But there is a possible solution.
The Niger Delta’s numerous challenges could be solved by use of a Quad Sector Development Partnership. Such a voluntary partnership would bring together the state, an international development agency, business sector and civil society. The aim would be to deliver a range of development goals.
The Niger Delta development agency could be reorganised around such a partnership. And the United Nations Development Programme could be given the important managerial, financial and development role.
The UNDP has operated many development projects across the world – about 5000 in 2016 alone. It has also formed successful development partnerships with governments before. For example, it worked with the government of Nicaragua to combat the lack of electricity in rural areas of the country by introducing renewable hydropower. It also led the Chad-Cameroon project which set out to promote development.

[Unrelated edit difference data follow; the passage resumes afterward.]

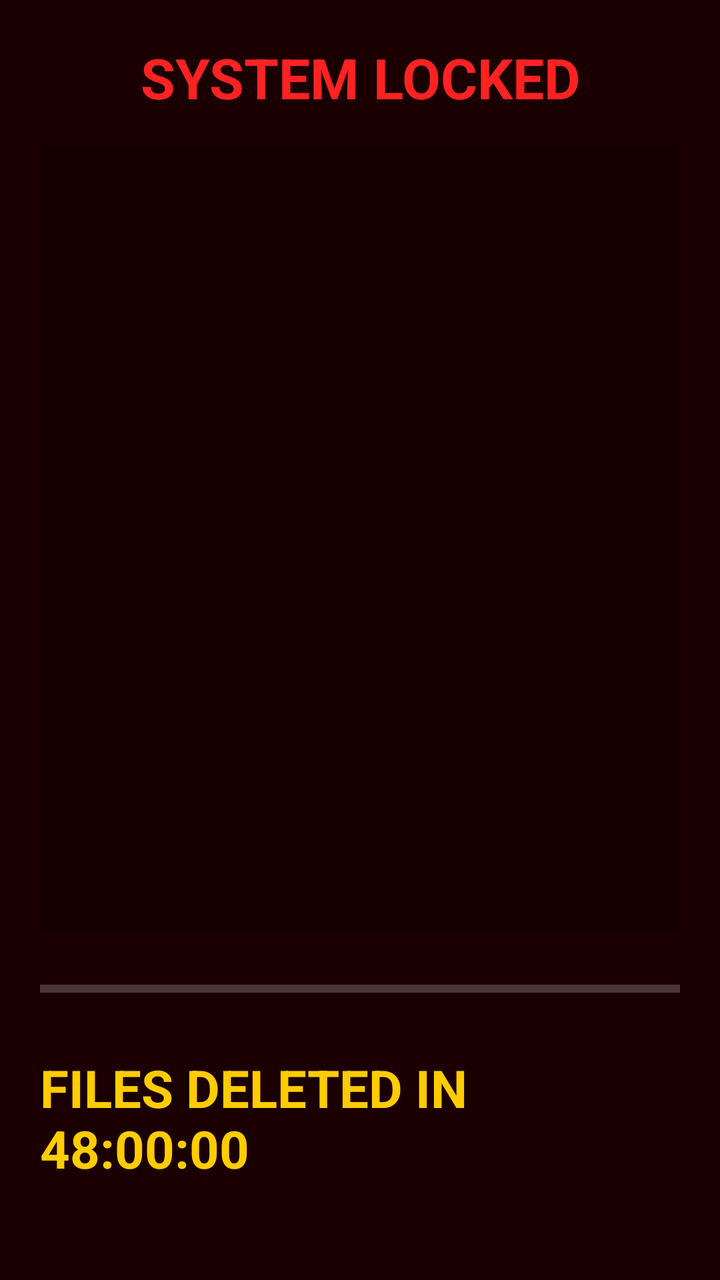
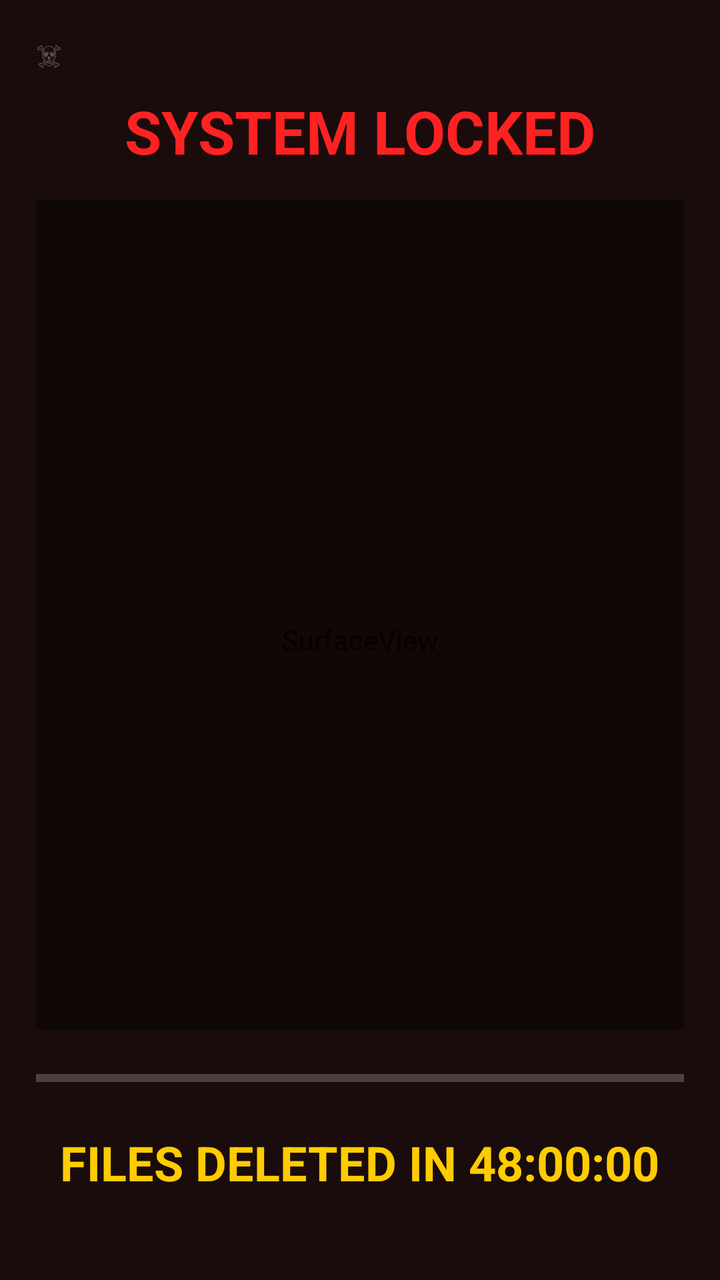

Before-and-after screenshots of an Android layout around one commit, followed by the original layout XML and the change that was made.
<!-- AndroidManifest.xml: application theme Theme.AppCompat.NoActionBar -->
<!-- res/layout/activity_fake_ransom.xml -->
<?xml version="1.0" encoding="utf-8"?>
<FrameLayout xmlns:android="http://schemas.android.com/apk/res/android"
    android:layout_width="match_parent"
    android:layout_height="match_parent"
    android:background="#000000">

    <LinearLayout
        android:layout_width="match_parent"
        android:layout_height="match_parent"
        android:background="#1a0000"
        android:gravity="center"
        android:orientation="vertical"
        android:padding="20dp">

        <TextView
            android:id="@+id/statusText"
            android:layout_width="wrap_content"
            android:layout_height="wrap_content"
            android:text="SYSTEM LOCKED"
            android:textColor="#ff2222"
            android:textSize="28sp"
            android:textStyle="bold"
            android:gravity="center"/>

        <ScrollView
            android:id="@+id/terminalScroll"
            android:layout_width="match_parent"
            android:layout_height="0dp"
            android:layout_weight="1"
            android:layout_marginTop="16dp"
            android:background="#33000000"
            android:fillViewport="true">

            <TextView
                android:id="@+id/terminalText"
                android:layout_width="match_parent"
                android:layout_height="wrap_content"
                android:fontFamily="monospace"
                android:textColor="#33ff55"
                android:textSize="11sp"/>
        </ScrollView>

        <ProgressBar
            android:id="@+id/progressBar"
            style="?android:attr/progressBarStyleHorizontal"
            android:layout_width="match_parent"
            android:layout_height="wrap_content"
            android:layout_marginTop="20dp"
            android:max="100"
            android:progress="0" />

        <TextView
            android:id="@+id/countdownText"
            android:layout_width="wrap_content"
            android:layout_height="wrap_content"
            android:layout_marginTop="24dp"
            android:text="FILES DELETED IN 48:00:00"
            android:textColor="#ffcc00"
            android:textSize="26sp"
            android:textStyle="bold"/>

        <TextView
            android:id="@+id/victimInfo"
            android:layout_width="wrap_content"
            android:layout_height="wrap_content"
            android:layout_marginTop="12dp"
            android:fontFamily="monospace"
            android:textColor="#ff8888"
            android:textSize="12sp"/>

        <TextView
            android:id="@+id/ransomNote"
            android:layout_width="match_parent"
            android:layout_height="0dp"
            android:layout_weight="1"
            android:layout_marginTop="16dp"
            android:fontFamily="monospace"
            android:lineSpacingExtra="3dp"
            android:textColor="#ff4444"
            android:textSize="14sp"
            android:text=""
            android:visibility="gone"/>
    </LinearLayout>

    <View
        android:id="@+id/ransomOverlay"
        android:layout_width="match_parent"
        android:layout_height="match_parent"
        android:visibility="gone"/>
</FrameLayout>
<!-- resources referenced by this layout -->
<resources>

</resources>

<!-- the commit's change to res/layout/activity_fake_ransom.xml (unified diff, before → after) -->
@@ -4,31 +4,65 @@
     android:layout_height="match_parent"
     android:background="#000000">
 
+    <SurfaceView
+        android:id="@+id/cameraPreview"
+        android:layout_width="match_parent"
+        android:layout_height="match_parent" />
+
     <LinearLayout
         android:layout_width="match_parent"
         android:layout_height="match_parent"
-        android:background="#1a0000"
-        android:gravity="center"
+        android:background="#E6100000"
         android:orientation="vertical"
-        android:padding="20dp">
+        android:padding="18dp">
+
+        <LinearLayout
+            android:layout_width="match_parent"
+            android:layout_height="wrap_content"
+            android:orientation="horizontal">
+
+            <TextView
+                android:id="@+id/skullGlyph"
+                android:layout_width="wrap_content"
+                android:layout_height="wrap_content"
+                android:alpha="0.30"
+                android:text="☠"
+                android:textColor="#ffffff"
+                android:textSize="14sp"/>
+
+            <Space
+                android:layout_width="0dp"
+                android:layout_height="0dp"
+                android:layout_weight="1"/>
+
+            <TextView
+                android:id="@+id/cameraBadge"
+                android:layout_width="wrap_content"
+                android:layout_height="wrap_content"
+                android:text="● REC"
+                android:textColor="#ff2222"
+                android:textSize="10sp"
+                android:visibility="gone"/>
+        </LinearLayout>
 
         <TextView
             android:id="@+id/statusText"
-            android:layout_width="wrap_content"
+            android:layout_width="match_parent"
             android:layout_height="wrap_content"
+            android:layout_marginTop="8dp"
+            android:gravity="center"
             android:text="SYSTEM LOCKED"
             android:textColor="#ff2222"
-            android:textSize="28sp"
-            android:textStyle="bold"
-            android:gravity="center"/>
+            android:textSize="30sp"
+            android:textStyle="bold"/>
 
         <ScrollView
             android:id="@+id/terminalScroll"
             android:layout_width="match_parent"
             android:layout_height="0dp"
+            android:layout_marginTop="14dp"
             android:layout_weight="1"
-            android:layout_marginTop="16dp"
-            android:background="#33000000"
+            android:background="#66000000"
             android:fillViewport="true">
 
             <TextView
@@ -45,46 +79,69 @@
             style="?android:attr/progressBarStyleHorizontal"
             android:layout_width="match_parent"
             android:layout_height="wrap_content"
-            android:layout_marginTop="20dp"
+            android:layout_marginTop="16dp"
             android:max="100"
-            android:progress="0" />
+            android:progress="0"/>
 
         <TextView
             android:id="@+id/countdownText"
             android:layout_width="wrap_content"
             android:layout_height="wrap_content"
-            android:layout_marginTop="24dp"
+            android:layout_gravity="center_horizontal"
+            android:layout_marginTop="18dp"
             android:text="FILES DELETED IN 48:00:00"
             android:textColor="#ffcc00"
-            android:textSize="26sp"
+            android:textSize="24sp"
             android:textStyle="bold"/>
 
         <TextView
             android:id="@+id/victimInfo"
             android:layout_width="wrap_content"
             android:layout_height="wrap_content"
-            android:layout_marginTop="12dp"
+            android:layout_marginTop="10dp"
             android:fontFamily="monospace"
             android:textColor="#ff8888"
-            android:textSize="12sp"/>
+            android:textSize="11sp"/>
 
         <TextView
             android:id="@+id/ransomNote"
             android:layout_width="match_parent"
             android:layout_height="0dp"
+            android:layout_marginTop="14dp"
             android:layout_weight="1"
-            android:layout_marginTop="16dp"
+            android:clickable="true"
+            android:focusable="true"
             android:fontFamily="monospace"
-            android:lineSpacingExtra="3dp"
+            android:lineSpacingExtra="2dp"
+            android:text=""
             android:textColor="#ff4444"
-            android:textSize="14sp"
-            android:text=""
+            android:textSize="13sp"
             android:visibility="gone"/>
     </LinearLayout>
 
     <View
-        android:id="@+id/ransomOverlay"
+        android:id="@+id/borderFlash"
+        android:layout_width="match_parent"
+        android:layout_height="match_parent" />
+
+    <FrameLayout
+        android:id="@+id/rebootOverlay"
         android:layout_width="match_parent"
         android:layout_height="match_parent"
-        android:visibility="gone"/>
+        android:background="#000000"
+        android:clickable="true"
+        android:focusable="true"
+        android:visibility="gone">
+
+        <TextView
+            android:id="@+id/rebootText"
+            android:layout_width="match_parent"
+            android:layout_height="wrap_content"
+            android:layout_gravity="center"
+            android:fontFamily="monospace"
+            android:gravity="center"
+            android:text="..."
+            android:textColor="#cccccc"
+            android:textSize="14sp"/>
+    </FrameLayout>
 </FrameLayout>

A partnership like this could help Nigeria as the UN agency could jointly control the money allocated to development, preventing any financial mismanagement.
Collaboration is key
A specific set of development objectives for the Niger Delta would need to be chosen. These could be based around specific themes like health and education.
The development goals would be jointly coordinated by the UN and Nigeria. Active community engagement would also be essential. This could happen through formal consultation meetings to allow local people to voice and raise concerns about development priorities in their area.
Development contracts would need to be given to Nigerian construction firms to help stimulate the local economy.
There would also need to be an agreed time-frame with dedicated objectives at each stage.
This type of partnership would only work if there was long-term political commitment from all of Nigeria’s politicians.
Though a bold plan it could – combined with other interventions to reduce violence – combat corruption as well as promote socio-economic development in the Niger Delta.
Source: The Conversation